In the debut appearance of my SYSTEM UPDATE program here on Substack, it was a wide-ranging discussion that covered the conflation in western media outlets of the attitudes of Muslims who live in U.S.-supported Gulf States tyrannies such as Saudi Arabia or U.S.-occupied countries such as Afghanistan with Muslims who are citizens of the west; the inter-linking relationship between decades of bombing campaigns by western countries of predominantly Muslim nations on the one hand, and acts of violence in western cities on the other; the attacks on religious liberty and core freedoms perpetrated in the name of security now commonplace under Macron; and in general the compatibility between Islam and western political values (that Muslims cannot be true westerners has long been the central message of radical Al Qaeda clerics as well as ISIS, groups despised by western Muslims, and ironically has now become the view or at least the message of western leaders such as Macron).
To provide illustrative data on Louati’s insistence that the political attitudes of Muslims in the Middle East are radically different than those of Muslim westernerns (just as the reactionary political views of Christians in Kenya, where homosexuality remains a crime, are radically different than Christians in Europe, and the differences between religious Jews in Israel and western Jews remain significant), data from Pew shows that 42% of U.S. Muslims support same-sex marriage, a higher percentage than numerous other religious groups including Evangelicals, Mormons and Historically Black Protestants.
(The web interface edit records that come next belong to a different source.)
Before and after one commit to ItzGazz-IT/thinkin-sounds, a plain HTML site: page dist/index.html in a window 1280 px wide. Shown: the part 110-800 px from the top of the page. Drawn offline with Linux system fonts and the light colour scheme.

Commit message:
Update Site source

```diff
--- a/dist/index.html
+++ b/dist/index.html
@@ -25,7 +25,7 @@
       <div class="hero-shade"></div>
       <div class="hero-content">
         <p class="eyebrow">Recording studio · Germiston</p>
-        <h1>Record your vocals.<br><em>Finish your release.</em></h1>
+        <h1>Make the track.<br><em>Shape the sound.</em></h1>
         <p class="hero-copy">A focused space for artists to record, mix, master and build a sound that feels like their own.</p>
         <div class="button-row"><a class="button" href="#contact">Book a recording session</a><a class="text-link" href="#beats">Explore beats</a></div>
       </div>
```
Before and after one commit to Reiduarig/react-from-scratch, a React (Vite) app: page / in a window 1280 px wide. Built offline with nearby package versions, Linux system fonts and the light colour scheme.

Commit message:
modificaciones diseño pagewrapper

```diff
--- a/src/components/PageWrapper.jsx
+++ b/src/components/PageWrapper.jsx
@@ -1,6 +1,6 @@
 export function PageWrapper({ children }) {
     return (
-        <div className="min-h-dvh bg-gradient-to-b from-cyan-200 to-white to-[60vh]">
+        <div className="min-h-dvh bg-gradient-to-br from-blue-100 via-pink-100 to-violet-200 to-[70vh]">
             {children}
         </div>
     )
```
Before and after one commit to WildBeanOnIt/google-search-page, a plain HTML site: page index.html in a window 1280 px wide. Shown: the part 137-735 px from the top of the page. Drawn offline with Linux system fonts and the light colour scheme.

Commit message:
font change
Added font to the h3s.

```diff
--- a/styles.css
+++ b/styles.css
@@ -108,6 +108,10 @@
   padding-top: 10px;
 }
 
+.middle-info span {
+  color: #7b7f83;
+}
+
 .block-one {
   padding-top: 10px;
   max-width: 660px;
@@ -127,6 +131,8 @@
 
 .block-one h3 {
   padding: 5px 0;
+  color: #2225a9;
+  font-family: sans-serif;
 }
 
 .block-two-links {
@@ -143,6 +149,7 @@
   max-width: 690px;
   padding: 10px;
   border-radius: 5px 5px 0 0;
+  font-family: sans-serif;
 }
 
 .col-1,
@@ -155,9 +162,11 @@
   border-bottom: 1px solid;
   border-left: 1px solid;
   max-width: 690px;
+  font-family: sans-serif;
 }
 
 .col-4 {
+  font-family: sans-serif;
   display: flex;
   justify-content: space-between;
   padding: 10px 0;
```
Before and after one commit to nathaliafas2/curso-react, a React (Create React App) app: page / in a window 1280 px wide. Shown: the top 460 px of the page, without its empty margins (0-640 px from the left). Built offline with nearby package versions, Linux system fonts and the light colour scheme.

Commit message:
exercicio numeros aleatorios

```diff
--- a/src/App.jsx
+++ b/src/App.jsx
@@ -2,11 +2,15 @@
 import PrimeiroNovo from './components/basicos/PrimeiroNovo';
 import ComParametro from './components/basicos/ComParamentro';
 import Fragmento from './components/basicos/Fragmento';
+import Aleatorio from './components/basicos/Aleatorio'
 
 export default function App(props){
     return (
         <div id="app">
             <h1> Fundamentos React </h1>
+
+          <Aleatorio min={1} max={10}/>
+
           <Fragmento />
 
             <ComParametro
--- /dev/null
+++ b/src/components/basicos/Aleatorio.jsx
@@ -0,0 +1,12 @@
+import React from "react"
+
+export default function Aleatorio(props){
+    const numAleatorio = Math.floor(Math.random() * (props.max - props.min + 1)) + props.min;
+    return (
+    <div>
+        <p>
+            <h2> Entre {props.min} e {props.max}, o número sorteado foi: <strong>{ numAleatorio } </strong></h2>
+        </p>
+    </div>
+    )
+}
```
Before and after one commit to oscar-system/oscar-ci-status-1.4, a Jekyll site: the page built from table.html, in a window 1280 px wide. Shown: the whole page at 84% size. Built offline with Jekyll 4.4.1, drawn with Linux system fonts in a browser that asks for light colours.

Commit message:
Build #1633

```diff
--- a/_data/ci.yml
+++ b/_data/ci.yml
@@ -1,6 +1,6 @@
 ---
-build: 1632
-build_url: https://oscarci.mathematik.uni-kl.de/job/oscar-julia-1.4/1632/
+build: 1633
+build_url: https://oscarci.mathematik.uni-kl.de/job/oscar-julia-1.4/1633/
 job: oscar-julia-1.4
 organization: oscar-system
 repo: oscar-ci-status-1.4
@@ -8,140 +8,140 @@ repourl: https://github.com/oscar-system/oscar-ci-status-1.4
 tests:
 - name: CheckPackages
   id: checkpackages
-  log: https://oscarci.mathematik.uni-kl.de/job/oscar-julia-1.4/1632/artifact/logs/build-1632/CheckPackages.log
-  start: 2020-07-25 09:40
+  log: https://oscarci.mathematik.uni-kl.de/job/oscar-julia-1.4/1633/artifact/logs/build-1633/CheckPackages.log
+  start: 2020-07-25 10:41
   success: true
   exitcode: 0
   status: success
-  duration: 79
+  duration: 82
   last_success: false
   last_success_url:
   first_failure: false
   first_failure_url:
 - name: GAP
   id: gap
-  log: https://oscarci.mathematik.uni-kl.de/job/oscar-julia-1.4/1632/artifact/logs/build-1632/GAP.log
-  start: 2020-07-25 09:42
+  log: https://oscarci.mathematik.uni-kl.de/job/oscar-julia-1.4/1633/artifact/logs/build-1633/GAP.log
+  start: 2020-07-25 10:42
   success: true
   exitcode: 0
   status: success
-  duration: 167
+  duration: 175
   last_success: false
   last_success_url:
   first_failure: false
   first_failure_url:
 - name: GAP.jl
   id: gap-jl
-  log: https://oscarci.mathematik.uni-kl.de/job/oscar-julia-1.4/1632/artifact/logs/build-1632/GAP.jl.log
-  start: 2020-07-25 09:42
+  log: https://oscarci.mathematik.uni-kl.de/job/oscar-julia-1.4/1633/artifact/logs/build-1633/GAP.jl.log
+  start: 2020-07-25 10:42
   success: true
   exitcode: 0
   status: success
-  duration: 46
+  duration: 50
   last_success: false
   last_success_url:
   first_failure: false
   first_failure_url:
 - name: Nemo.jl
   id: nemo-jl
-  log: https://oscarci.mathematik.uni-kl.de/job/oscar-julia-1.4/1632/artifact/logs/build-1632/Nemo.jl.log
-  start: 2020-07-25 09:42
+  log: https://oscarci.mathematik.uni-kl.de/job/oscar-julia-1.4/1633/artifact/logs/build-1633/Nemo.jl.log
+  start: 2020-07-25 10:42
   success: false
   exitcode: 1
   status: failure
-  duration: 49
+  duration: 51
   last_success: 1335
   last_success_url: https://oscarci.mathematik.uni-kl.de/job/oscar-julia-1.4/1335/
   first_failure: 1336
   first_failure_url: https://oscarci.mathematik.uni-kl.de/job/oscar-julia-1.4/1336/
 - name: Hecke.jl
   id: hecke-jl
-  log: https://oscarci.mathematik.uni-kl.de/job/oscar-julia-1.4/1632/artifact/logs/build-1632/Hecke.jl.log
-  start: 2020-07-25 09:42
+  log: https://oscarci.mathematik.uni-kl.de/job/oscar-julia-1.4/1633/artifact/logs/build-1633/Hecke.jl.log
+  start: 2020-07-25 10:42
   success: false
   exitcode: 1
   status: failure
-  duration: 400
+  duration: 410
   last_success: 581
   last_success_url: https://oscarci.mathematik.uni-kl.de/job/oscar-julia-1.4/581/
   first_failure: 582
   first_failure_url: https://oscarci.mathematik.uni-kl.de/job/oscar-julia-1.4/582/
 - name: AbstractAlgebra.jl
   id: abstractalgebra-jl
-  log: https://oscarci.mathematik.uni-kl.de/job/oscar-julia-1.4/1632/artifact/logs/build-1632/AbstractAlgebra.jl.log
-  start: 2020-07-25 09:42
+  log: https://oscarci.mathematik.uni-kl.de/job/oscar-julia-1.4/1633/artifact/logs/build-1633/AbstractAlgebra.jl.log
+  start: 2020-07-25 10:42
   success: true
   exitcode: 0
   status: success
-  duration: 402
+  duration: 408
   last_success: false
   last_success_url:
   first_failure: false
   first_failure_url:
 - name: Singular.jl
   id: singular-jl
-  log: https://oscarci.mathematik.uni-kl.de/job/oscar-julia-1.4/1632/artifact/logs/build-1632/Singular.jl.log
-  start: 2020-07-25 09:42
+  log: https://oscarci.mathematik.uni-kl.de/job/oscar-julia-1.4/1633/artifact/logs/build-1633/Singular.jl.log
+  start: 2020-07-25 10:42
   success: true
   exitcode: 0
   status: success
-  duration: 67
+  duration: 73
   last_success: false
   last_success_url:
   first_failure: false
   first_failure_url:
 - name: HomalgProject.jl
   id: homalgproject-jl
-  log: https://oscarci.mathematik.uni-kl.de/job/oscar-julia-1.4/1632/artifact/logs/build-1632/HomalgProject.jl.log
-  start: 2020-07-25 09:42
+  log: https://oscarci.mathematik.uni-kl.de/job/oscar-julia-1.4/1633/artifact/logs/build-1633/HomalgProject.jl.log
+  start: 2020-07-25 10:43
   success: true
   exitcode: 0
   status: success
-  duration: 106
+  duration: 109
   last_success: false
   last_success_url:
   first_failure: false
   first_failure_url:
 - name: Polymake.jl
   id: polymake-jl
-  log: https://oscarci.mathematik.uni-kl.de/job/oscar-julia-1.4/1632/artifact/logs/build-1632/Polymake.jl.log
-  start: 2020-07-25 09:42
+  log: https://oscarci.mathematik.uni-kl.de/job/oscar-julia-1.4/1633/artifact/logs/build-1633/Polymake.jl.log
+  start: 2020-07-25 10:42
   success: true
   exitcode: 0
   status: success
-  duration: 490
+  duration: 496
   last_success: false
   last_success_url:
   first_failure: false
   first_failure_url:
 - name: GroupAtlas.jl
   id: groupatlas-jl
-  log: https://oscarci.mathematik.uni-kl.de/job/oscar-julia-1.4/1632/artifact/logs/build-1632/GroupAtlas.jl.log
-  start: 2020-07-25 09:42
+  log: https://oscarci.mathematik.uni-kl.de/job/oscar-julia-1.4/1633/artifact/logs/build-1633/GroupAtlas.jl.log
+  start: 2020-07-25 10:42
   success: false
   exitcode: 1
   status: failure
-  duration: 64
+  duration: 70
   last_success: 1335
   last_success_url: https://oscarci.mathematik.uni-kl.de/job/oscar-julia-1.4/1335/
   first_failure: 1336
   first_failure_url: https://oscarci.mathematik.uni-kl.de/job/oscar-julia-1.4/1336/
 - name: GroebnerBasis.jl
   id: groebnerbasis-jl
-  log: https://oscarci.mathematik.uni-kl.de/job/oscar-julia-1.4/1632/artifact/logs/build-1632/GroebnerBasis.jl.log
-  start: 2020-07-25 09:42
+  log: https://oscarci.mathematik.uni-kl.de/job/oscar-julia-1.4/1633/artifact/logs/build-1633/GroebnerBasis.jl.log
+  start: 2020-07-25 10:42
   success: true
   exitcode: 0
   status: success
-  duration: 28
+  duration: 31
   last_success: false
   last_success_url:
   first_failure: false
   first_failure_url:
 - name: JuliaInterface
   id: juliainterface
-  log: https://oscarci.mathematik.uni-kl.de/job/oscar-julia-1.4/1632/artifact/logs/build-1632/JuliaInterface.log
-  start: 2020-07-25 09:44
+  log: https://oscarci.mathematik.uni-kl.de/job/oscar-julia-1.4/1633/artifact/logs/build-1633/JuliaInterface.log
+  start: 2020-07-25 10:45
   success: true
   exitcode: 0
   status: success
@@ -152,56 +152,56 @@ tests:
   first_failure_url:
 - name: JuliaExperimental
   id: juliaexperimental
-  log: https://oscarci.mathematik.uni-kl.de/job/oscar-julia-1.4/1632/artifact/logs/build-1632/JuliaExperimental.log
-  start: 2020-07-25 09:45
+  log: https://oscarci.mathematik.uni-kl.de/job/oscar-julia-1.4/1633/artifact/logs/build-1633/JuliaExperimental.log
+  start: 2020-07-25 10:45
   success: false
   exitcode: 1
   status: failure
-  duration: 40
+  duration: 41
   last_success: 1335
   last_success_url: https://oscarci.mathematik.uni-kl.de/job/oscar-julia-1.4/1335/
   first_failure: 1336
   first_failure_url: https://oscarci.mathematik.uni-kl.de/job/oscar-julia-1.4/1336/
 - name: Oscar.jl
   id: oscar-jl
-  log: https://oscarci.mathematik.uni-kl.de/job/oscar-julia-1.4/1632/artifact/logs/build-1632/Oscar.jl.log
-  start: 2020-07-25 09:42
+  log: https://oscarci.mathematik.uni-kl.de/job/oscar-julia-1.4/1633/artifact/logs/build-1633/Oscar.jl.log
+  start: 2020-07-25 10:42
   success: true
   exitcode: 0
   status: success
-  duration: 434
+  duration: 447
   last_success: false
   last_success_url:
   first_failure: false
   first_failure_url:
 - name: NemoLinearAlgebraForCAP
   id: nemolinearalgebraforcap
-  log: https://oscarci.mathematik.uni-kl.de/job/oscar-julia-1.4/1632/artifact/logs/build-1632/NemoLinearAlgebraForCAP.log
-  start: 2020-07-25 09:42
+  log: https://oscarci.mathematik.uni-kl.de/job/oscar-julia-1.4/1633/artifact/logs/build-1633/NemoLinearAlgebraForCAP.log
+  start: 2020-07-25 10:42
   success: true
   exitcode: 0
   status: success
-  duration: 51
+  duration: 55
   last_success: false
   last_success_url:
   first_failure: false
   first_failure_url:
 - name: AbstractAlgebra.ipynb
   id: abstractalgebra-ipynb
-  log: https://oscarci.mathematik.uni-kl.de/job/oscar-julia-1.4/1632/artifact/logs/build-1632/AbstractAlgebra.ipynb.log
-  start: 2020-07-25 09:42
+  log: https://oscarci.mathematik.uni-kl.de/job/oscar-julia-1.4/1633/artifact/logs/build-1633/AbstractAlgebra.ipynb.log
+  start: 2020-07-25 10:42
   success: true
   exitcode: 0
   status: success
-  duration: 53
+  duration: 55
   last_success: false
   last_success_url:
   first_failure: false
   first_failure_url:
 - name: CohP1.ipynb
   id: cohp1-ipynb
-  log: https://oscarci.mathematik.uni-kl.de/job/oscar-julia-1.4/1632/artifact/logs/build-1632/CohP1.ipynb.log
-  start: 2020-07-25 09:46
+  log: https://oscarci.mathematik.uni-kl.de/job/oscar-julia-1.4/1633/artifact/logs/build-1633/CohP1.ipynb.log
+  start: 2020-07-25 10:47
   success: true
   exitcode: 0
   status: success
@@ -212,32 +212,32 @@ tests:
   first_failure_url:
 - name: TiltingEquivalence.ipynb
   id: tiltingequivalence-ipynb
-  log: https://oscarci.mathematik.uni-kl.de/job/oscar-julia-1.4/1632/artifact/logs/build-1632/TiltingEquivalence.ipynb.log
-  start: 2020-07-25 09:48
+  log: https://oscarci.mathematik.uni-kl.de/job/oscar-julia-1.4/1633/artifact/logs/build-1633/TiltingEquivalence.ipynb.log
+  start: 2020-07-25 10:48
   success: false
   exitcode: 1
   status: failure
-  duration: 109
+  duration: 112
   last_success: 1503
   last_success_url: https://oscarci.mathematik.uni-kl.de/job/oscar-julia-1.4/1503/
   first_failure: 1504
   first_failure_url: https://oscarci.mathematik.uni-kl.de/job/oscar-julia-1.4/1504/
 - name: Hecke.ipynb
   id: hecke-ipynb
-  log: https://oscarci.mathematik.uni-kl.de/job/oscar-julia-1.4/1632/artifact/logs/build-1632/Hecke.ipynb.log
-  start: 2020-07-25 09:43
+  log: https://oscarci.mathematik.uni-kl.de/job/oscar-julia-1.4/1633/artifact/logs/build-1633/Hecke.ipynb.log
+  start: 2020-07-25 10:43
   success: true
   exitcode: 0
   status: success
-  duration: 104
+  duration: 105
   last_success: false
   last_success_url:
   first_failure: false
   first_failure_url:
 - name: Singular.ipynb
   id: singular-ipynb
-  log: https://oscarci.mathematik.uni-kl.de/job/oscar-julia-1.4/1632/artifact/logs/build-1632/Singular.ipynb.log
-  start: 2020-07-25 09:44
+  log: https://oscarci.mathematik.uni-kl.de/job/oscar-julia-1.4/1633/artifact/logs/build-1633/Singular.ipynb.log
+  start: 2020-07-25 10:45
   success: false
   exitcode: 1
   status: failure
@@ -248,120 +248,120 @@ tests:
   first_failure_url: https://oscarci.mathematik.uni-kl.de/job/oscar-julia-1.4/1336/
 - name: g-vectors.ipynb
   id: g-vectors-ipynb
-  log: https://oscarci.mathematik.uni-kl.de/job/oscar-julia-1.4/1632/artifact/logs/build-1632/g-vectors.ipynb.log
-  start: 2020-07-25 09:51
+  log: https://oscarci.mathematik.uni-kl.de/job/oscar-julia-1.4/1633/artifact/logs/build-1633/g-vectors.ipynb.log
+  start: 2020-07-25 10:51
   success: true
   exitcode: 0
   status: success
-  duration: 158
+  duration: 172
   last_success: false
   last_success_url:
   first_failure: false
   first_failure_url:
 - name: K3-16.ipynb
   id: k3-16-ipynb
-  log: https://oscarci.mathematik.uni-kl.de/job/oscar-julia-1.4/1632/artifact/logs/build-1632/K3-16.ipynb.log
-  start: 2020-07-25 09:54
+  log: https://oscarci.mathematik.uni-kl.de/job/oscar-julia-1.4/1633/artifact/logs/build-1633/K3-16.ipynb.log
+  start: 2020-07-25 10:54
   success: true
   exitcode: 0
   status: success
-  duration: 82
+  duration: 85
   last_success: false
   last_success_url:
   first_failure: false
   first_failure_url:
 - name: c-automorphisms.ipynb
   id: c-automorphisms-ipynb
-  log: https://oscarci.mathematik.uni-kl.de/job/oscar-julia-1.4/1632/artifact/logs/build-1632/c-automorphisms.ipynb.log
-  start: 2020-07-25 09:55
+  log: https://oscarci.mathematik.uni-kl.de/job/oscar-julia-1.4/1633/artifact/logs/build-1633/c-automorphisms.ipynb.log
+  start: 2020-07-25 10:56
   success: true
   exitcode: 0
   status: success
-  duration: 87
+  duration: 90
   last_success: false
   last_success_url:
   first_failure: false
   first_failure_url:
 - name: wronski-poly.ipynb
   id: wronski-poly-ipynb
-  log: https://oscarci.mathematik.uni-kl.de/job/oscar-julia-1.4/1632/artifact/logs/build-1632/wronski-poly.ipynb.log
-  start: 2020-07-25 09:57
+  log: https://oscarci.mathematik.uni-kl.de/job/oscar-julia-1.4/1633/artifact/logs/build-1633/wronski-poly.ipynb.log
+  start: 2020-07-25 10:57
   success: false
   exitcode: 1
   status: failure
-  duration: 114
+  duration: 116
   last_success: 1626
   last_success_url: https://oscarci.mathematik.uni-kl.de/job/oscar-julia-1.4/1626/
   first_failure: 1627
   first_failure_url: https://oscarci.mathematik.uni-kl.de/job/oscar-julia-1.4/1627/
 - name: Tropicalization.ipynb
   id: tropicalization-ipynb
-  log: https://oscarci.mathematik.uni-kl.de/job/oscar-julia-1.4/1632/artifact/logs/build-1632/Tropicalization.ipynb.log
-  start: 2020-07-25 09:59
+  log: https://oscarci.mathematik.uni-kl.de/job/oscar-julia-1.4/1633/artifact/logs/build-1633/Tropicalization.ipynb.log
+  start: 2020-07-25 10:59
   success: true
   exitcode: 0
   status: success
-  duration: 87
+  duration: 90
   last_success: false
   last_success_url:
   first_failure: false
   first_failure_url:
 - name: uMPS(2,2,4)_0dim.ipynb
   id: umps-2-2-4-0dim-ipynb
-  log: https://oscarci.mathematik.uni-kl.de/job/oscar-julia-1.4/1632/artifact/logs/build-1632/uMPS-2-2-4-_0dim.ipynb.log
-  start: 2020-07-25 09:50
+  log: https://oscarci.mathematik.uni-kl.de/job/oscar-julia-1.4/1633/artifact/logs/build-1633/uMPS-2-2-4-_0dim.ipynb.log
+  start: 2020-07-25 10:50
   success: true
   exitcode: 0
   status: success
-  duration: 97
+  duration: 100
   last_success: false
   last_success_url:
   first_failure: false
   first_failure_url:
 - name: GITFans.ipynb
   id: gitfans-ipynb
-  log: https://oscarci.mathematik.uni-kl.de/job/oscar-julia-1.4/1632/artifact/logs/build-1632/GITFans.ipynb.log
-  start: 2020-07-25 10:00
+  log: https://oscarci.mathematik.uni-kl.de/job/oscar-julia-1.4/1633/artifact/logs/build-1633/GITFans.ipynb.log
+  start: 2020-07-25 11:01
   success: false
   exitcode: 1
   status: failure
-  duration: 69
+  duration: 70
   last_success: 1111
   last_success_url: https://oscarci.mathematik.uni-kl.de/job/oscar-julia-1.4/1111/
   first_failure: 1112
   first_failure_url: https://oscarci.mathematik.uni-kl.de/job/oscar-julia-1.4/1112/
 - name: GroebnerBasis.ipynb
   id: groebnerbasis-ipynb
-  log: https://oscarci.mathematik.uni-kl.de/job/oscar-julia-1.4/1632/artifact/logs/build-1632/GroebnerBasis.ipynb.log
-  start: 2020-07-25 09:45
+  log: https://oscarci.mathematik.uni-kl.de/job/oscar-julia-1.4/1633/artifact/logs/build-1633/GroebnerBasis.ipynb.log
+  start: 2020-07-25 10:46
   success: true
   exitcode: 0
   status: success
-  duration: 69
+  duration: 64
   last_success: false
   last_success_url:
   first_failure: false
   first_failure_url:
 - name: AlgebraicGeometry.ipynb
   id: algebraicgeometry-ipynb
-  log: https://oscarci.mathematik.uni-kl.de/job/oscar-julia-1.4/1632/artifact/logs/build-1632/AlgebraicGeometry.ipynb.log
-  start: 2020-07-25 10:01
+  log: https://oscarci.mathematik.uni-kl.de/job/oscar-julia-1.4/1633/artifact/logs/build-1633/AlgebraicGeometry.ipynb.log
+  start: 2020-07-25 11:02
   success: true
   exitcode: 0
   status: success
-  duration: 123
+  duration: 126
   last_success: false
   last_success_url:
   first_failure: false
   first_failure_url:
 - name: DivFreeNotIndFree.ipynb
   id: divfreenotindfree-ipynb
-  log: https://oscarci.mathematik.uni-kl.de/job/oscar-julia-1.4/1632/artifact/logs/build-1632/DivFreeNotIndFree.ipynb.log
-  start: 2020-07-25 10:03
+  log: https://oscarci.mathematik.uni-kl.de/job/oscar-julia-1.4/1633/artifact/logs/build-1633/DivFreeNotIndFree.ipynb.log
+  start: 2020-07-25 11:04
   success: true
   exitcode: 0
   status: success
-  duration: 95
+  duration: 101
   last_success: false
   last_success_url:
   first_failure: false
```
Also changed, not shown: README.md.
Moreover, as one would expect, the younger an American Muslim is, the more likely they are to support same-sex marriage, the same signs of assimilation, social progress and westernization which one finds in every other group:
A separate large-scale 2017 Pew survey on the attitudes of U.S. Muslims found that they tend to have more positive views about the United States than the general population, strongly identify as Americans, and believe in larger percentages than the general U.S. population that global Islamic extremism is a serious problem and that violence against innocent civilians in pursuit of a political cause is always unjustified.
All human beings — all of us — are susceptible to irrational thought, manipulation of our attitudes via propaganda, instinctive distrust of those who are unlike us, and tribal in-group loyalties. Those are embedded in our brains. That’s why we have the duty, principally to ourselves, to constantly test whether our views about the world are grounded in our best efforts to formulate ideas based in reality and reason rather than subjective impulses, which in turn requires that we apply principles consistently rather than selectively.
There are few better ways to ensure that we are doing than than seeking out the smartest and most informed voices whose experiences and worldviews are different than our own and listening with as open a mind as possible to what they have to say. When it comes to the question of civil liberties erosions in the west, as well as the relationship of western Muslims to the societies in which they live, there are few commentators more informed and thoughtful than Yasser Louati, who was born in France and has devoted his work to a defense of civil liberties generally. You can (and I hope will) follow him on Twitter, listen to his English-language podcast Le Breakdown, and watch the 30-minute interview I conducted with him over the weekend concerning the ongoing debates about all of these issues in France.